Note each line in the data below that holds "fill", and copy it.

(Beginning of Exercise material)

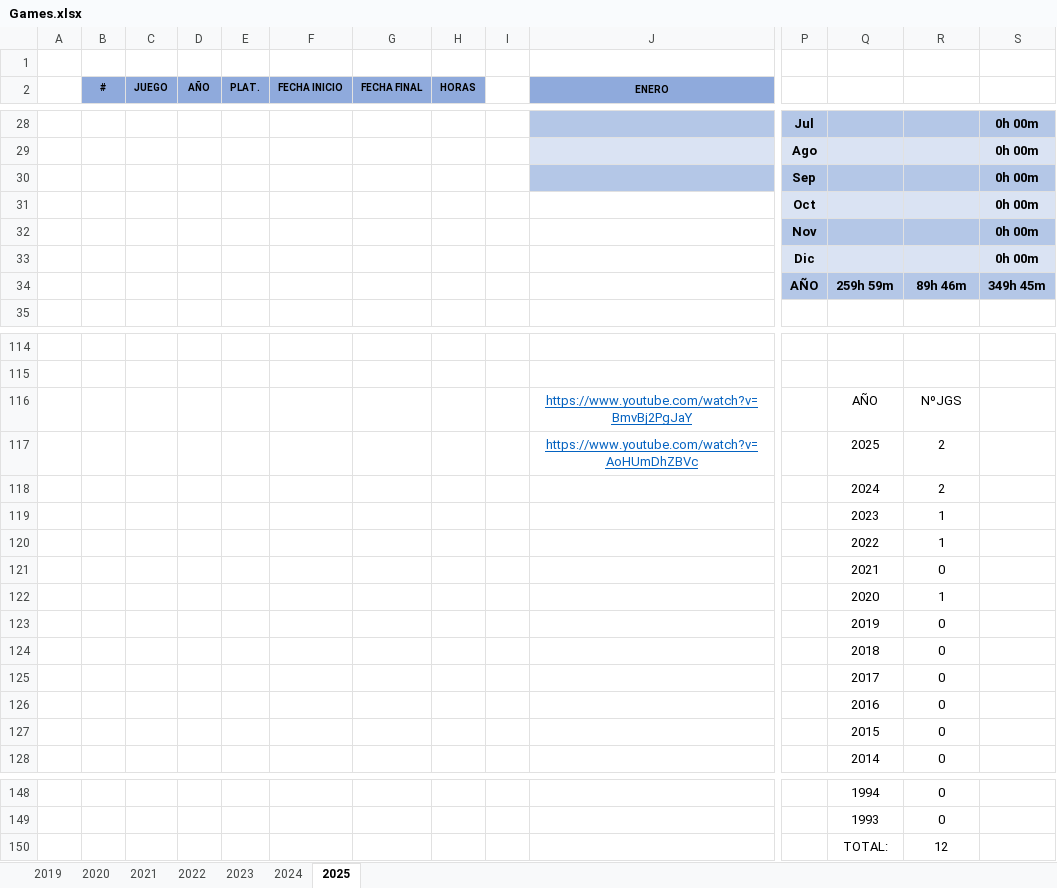
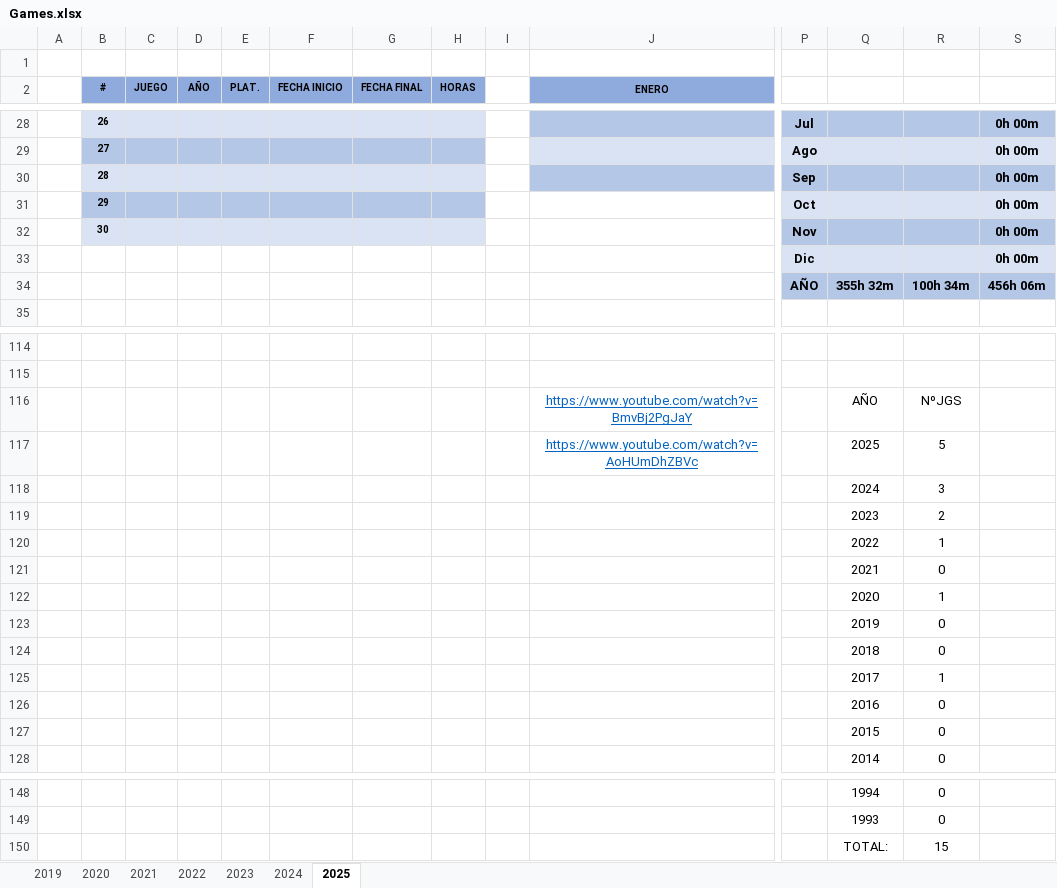
Before and after one commit to ucer0/ucer0.github.io, an Excel workbook: spreadsheets/Games.xlsx, sheet 2025, drawn as a sheet; only a part is shown, gaps mark what is left out; values as stored, in another font and other column widths than the file's, no borders; charts and pictures not drawn; removed rows and columns are numbered as before the commit, all else as after; rows hold the shown columns only; the diff covers the shown part only; the diff names each change by its address in the sheet, - before the commit and + after, or states it on an @@ line.

```diff
--- a/spreadsheets/Games.xlsx (sheet 2025)
+++ b/spreadsheets/Games.xlsx (sheet 2025)
-B28 (#): (empty)
+B28 (#): 26
-B28:H28 fill: none
+B28:H28 fill: #DAE3F3
-B29 (#): (empty)
+B29 (#): 27
-B29:H29 fill: none
+B29:H29 fill: #B4C7E7
-B30 (#): (empty)
+B30 (#): 28
-B30:H30 fill: none
+B30:H30 fill: #DAE3F3
-B31 (#): (empty)
+B31 (#): 29
-B31:H31 fill: none
+B31:H31 fill: #B4C7E7
-B32 (#): (empty)
+B32 (#): 30
-B32:H32 fill: none
+B32:H32 fill: #DAE3F3
-row 34:  |  |  |  |  |  |  |  |  |  | AÑO | 259h 59m | 89h 46m | 349h 45m
+row 34:  |  |  |  |  |  |  |  |  |  | AÑO | 355h 32m | 100h 34m | 456h 06m
-R117: 2
+R117: 5
-R118: 2
+R118: 3
-R119: 1
+R119: 2
-R125: 0
+R125: 1
-R150: 12
+R150: 15
```
Also changed, not shown: 6 added rows, 6 removed rows, 18 edited cells and cell formats elsewhere in this sheet, charts or pictures, 6 other files.
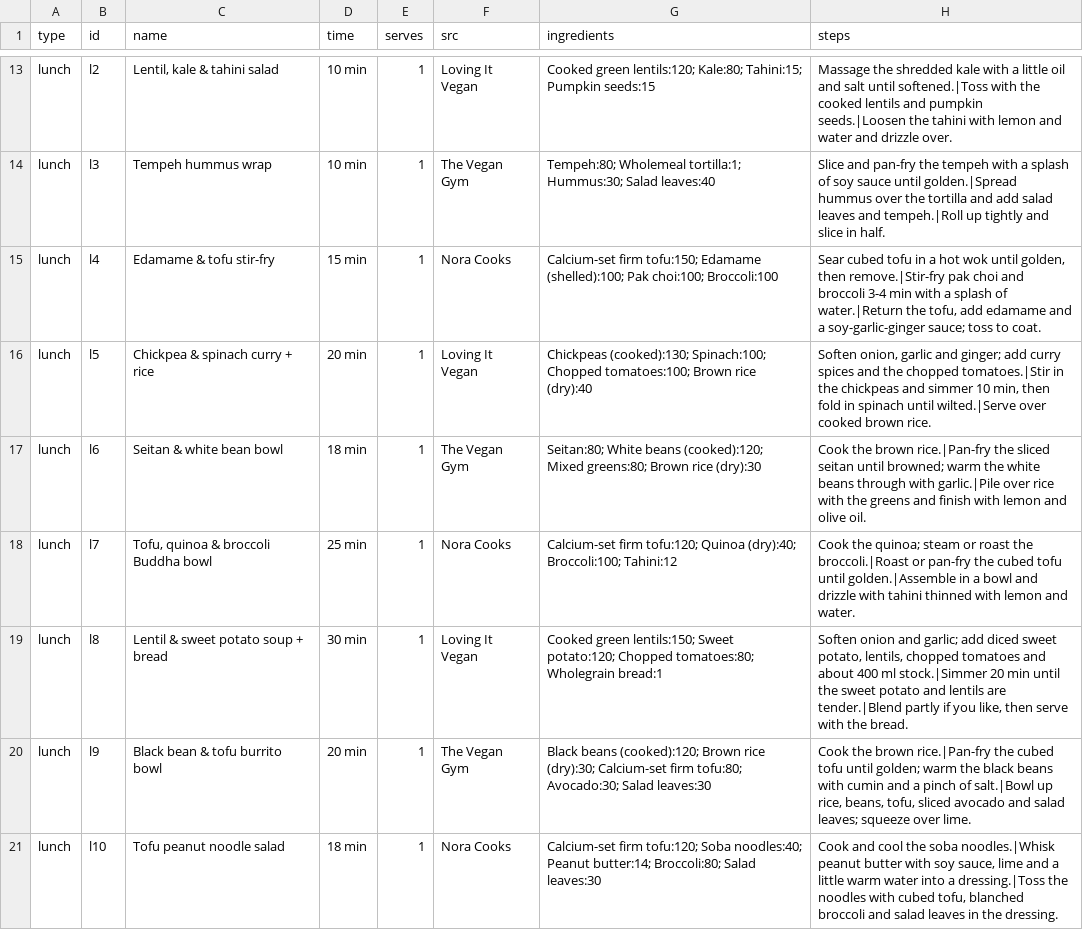
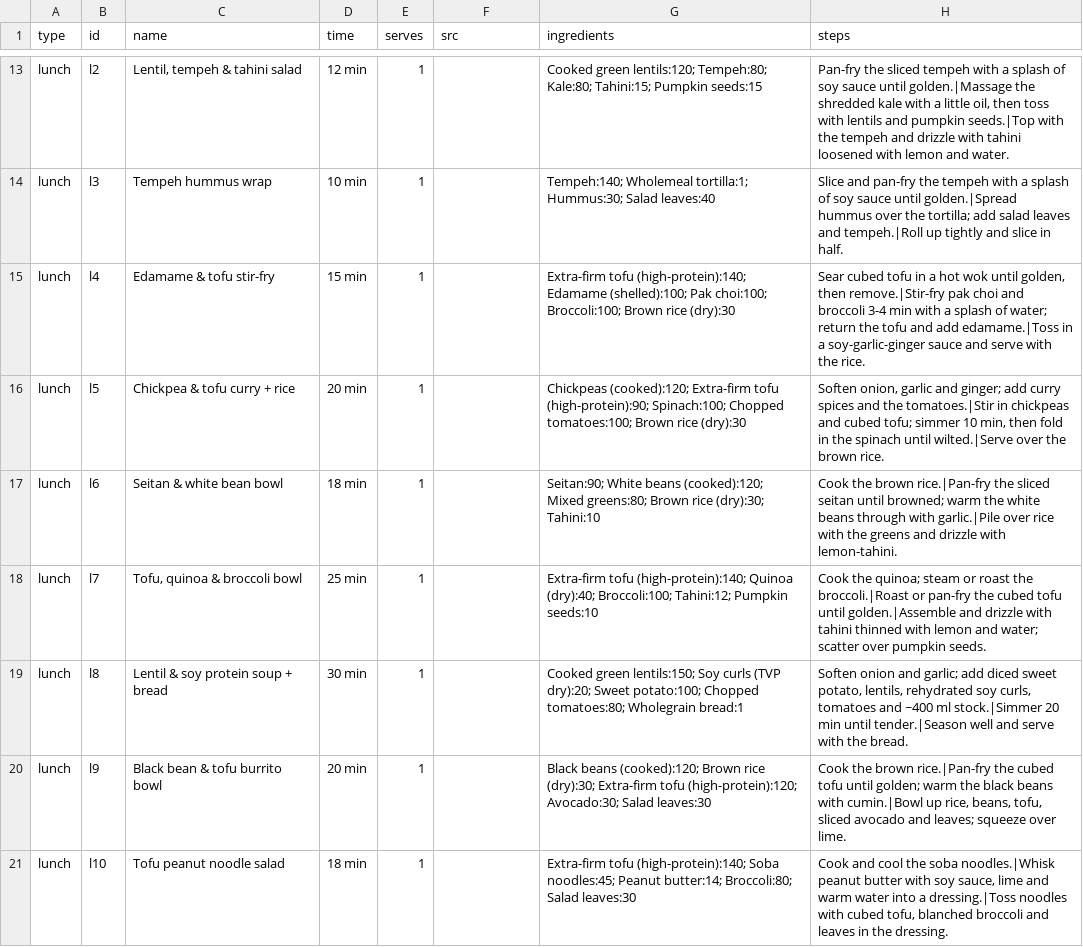
Before and after one commit to phoenixperry/vegan-planner, a CSV file: meals.csv, drawn as a sheet; only a part is shown, gaps mark what is left out; the diff covers the shown part only; the diff names each change by its address in the sheet, - before the commit and + after, or states it on an @@ line.

```diff
--- a/meals.csv
+++ b/meals.csv
-C13 (name): Lentil, kale & tahini salad
+C13 (name): Lentil, tempeh & tahini salad
-D13 (time): 10 min
+D13 (time): 12 min
-F13 (src): Loving It Vegan
+F13 (src): (empty)
-G13 (ingredients): …green lentils:120; Kale:80; Tahini:15;…
+G13 (ingredients): …green lentils:120; Tempeh:80; Kale:80; Tahini:15;…
-H13 (steps): Massage the shredded kale with a little oil and salt until softened.|Toss with the cooked lentils and pumpkin seeds.|Loosen the tahini with lemon and water and drizzle over.
+H13 (steps): Pan-fry the sliced tempeh with a splash of soy sauce until golden.|Massage the shredded kale with a little oil, then toss with lentils and pumpkin seeds.|Top with the tempeh and drizzle with tahini loosened with lemon and water.
-F14 (src): The Vegan Gym
+F14 (src): (empty)
-G14 (ingredients): Tempeh:80; Wholemeal tortilla:1;…
+G14 (ingredients): Tempeh:140; Wholemeal tortilla:1;…
-H14 (steps): …over the tortilla and add salad…
+H14 (steps): …over the tortilla; add salad…
-F15 (src): Nora Cooks
+F15 (src): (empty)
-G15 (ingredients): Calcium-set firm tofu:150; Edamame (shelled):100; Pak choi:100; Broccoli:100
+G15 (ingredients): Extra-firm tofu (high-protein):140; Edamame (shelled):100; Pak choi:100; Broccoli:100; Brown rice (dry):30
-H15 (steps): …splash of water.|Return the tofu, add edamame and a soy-garlic-ginger sauce; toss to coat.
+H15 (steps): …splash of water; return the tofu and add edamame.|Toss in a soy-garlic-ginger sauce and serve with the rice.
-C16 (name): Chickpea & spinach curry + rice
+C16 (name): Chickpea & tofu curry + rice
-F16 (src): Loving It Vegan
+F16 (src): (empty)
-G16 (ingredients): Chickpeas (cooked):130; Spinach:100; Chopped tomatoes:100; Brown rice (dry):40
+G16 (ingredients): Chickpeas (cooked):120; Extra-firm tofu (high-protein):90; Spinach:100; Chopped tomatoes:100; Brown rice (dry):30
-H16 (steps): …and the chopped tomatoes.|Stir in the chickpeas and simmer 10 min, then fold in spinach until wilted.|Serve over cooked brown rice.
+H16 (steps): …and the tomatoes.|Stir in chickpeas and cubed tofu; simmer 10 min, then fold in the spinach until wilted.|Serve over the brown rice.
-F17 (src): The Vegan Gym
+F17 (src): (empty)
-G17 (ingredients): Seitan:80; White beans (cooked):120; Mixed greens:80; Brown rice (dry):30
+G17 (ingredients): Seitan:90; White beans (cooked):120; Mixed greens:80; Brown rice (dry):30; Tahini:10
-H17 (steps): …greens and finish with lemon and olive oil.
+H17 (steps): …greens and drizzle with lemon-tahini.
-C18 (name): Tofu, quinoa & broccoli Buddha bowl
+C18 (name): Tofu, quinoa & broccoli bowl
-F18 (src): Nora Cooks
+F18 (src): (empty)
-G18 (ingredients): Calcium-set firm tofu:120; Quinoa (dry):40; Broccoli:100; Tahini:12
+G18 (ingredients): Extra-firm tofu (high-protein):140; Quinoa (dry):40; Broccoli:100; Tahini:12; Pumpkin seeds:10
-H18 (steps): …until golden.|Assemble in a bowl and drizzle with tahini thinned with lemon and water.
+H18 (steps): …until golden.|Assemble and drizzle with tahini thinned with lemon and water; scatter over pumpkin seeds.
-C19 (name): Lentil & sweet potato soup + bread
+C19 (name): Lentil & soy protein soup + bread
-F19 (src): Loving It Vegan
+F19 (src): (empty)
-G19 (ingredients): …green lentils:150; Sweet potato:120; Chopped tomatoes:80;…
+G19 (ingredients): …green lentils:150; Soy curls (TVP dry):20; Sweet potato:100; Chopped tomatoes:80;…
-H19 (steps): …potato, lentils, chopped tomatoes and about 400 ml stock.|Simmer 20 min until the sweet potato and lentils are tender.|Blend partly if you like, then serve with…
+H19 (steps): …potato, lentils, rehydrated soy curls, tomatoes and ~400 ml stock.|Simmer 20 min until tender.|Season well and serve with…
-F20 (src): The Vegan Gym
+F20 (src): (empty)
-G20 (ingredients): …rice (dry):30; Calcium-set firm tofu:80; Avocado:30; Salad…
+G20 (ingredients): …rice (dry):30; Extra-firm tofu (high-protein):120; Avocado:30; Salad…
-H20 (steps): …beans with cumin and a pinch of salt.|Bowl up rice, beans, tofu, sliced avocado and salad leaves; squeeze…
+H20 (steps): …beans with cumin.|Bowl up rice, beans, tofu, sliced avocado and leaves; squeeze…
-F21 (src): Nora Cooks
+F21 (src): (empty)
-G21 (ingredients): Calcium-set firm tofu:120; Soba noodles:40; Peanut butter:14;…
+G21 (ingredients): Extra-firm tofu (high-protein):140; Soba noodles:45; Peanut butter:14;…
-H21 (steps): …lime and a little warm water into a dressing.|Toss the noodles with cubed tofu, blanched broccoli and salad leaves in…
+H21 (steps): …lime and warm water into a dressing.|Toss noodles with cubed tofu, blanched broccoli and leaves in…
```
Also changed, not shown: 73 edited cells elsewhere in this file, ingredients.csv, 2 other files.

(End of Exercise material)

Your solution:
-B28:H28 fill: none
+B28:H28 fill: #DAE3F3
-B29:H29 fill: none
+B29:H29 fill: #B4C7E7
-B30:H30 fill: none
+B30:H30 fill: #DAE3F3
-B31:H31 fill: none
+B31:H31 fill: #B4C7E7
-B32:H32 fill: none
+B32:H32 fill: #DAE3F3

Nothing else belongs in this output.